Monday, April 09, 2007

How to Have Joy in Your Trials

It is very clear that we live in a fallen world. And as such we experience the consequences of that fallenness on a daily basis. As we will see, it manifests itself in various forms and by various degrees but all in a fashion, as Peter describes as “grievous” (1 Pet.1:6) and how we respond will determine if we have genuine saving faith or dead, demonic faith.

The writer of Hebrews describes the great men and women of faith in 11:36-38 as those who “had trial of mockings and scourgings, yes, and of chains and imprisonment. They were stoned, they were sawn in two, were tempted, were slain with the sword. They wandered about in sheepskins and goatskins, being destitute, afflicted, tormented— of whom the world was not worthy. They wandered in deserts and mountains, in dens and caves of the earth.”

Why? Because of their “faith” in the promises of God – His promise of a redeemer! Paul described his life as being “hard-pressed on every side, yet not crushed; we are perplexed, but not in despair; persecuted, but not forsaken; struck down, but not destroyed—always carrying about in the body the dying of the Lord Jesus, that the life of Jesus also may be manifested in our body” (2 Cor.4:8-9). He says all of this was so that “the life of Jesus also may be manifested in our body.” This is what Jesus described to His disciples as “tribulation” in the world (John 16:33). Job said, “Man who is born of woman is of few days and full of trouble” (Job 14:1). Why? Because of sin and because faith in Jesus Christ.

For the next few days I want to us to consider James 1:2-12. This section forms the unit of thought as James describes how we are to respond to life’s trials. This section is for believers because he begins by referring to them as “my brethren” in verse 2 and ends with describing them as “those who love Him” in verse 12.

In verses 2-12, God gives every believer the answer as to how they are to respond to trials. No matter their difficulty – we are to have the same response. No matter their timing, again, we are to have the same response to every trial. What attitude does James command from his readers in the midst of their trials?

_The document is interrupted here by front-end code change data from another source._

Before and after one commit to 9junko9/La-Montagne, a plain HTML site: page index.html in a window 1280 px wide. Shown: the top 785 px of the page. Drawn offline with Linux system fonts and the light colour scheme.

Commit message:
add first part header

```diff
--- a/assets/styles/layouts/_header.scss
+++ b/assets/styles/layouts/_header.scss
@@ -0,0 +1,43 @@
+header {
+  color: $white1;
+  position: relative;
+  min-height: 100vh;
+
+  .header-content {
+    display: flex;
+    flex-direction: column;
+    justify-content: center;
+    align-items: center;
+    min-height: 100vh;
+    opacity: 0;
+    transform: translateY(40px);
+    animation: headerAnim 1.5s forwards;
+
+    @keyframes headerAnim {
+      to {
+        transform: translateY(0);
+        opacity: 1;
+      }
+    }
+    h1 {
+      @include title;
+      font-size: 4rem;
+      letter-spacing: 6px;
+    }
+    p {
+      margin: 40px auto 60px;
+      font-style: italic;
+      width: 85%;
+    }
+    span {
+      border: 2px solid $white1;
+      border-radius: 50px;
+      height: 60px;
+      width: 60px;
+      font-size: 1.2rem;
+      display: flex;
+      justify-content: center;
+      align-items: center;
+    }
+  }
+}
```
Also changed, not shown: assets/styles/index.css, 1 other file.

The answer is “joy” — “all joy.” He doesn’t say, “complain, murmur or become bitter.” He says to “rejoice.” This is not the natural, human response to trouble. That’s why it is commanded. Every trial that you encounter, you are to evaluate as a basis of joy.

The word “count” or “consider” is from the Greek verb hegeomai, which is an aorist imperative that calls every believer to “evaluate” their “experiences of testing as the grounds for ‘all joy’” (D. Edmond Hiebert, The Epistle of James). One writer says, “Don’t rebel! Don’t faint! Rejoice! These problems are not your enemies, bent on destroying you. They are friends which have come to aid you to develop Christian character” (Believers Bible Commentary). The “All joy” that James says we’re to have stands emphatically at the beginning of this verse and literally reads, “All joy account it.” Simply put but not simply received — We are to have a joyful attitude.

No comments: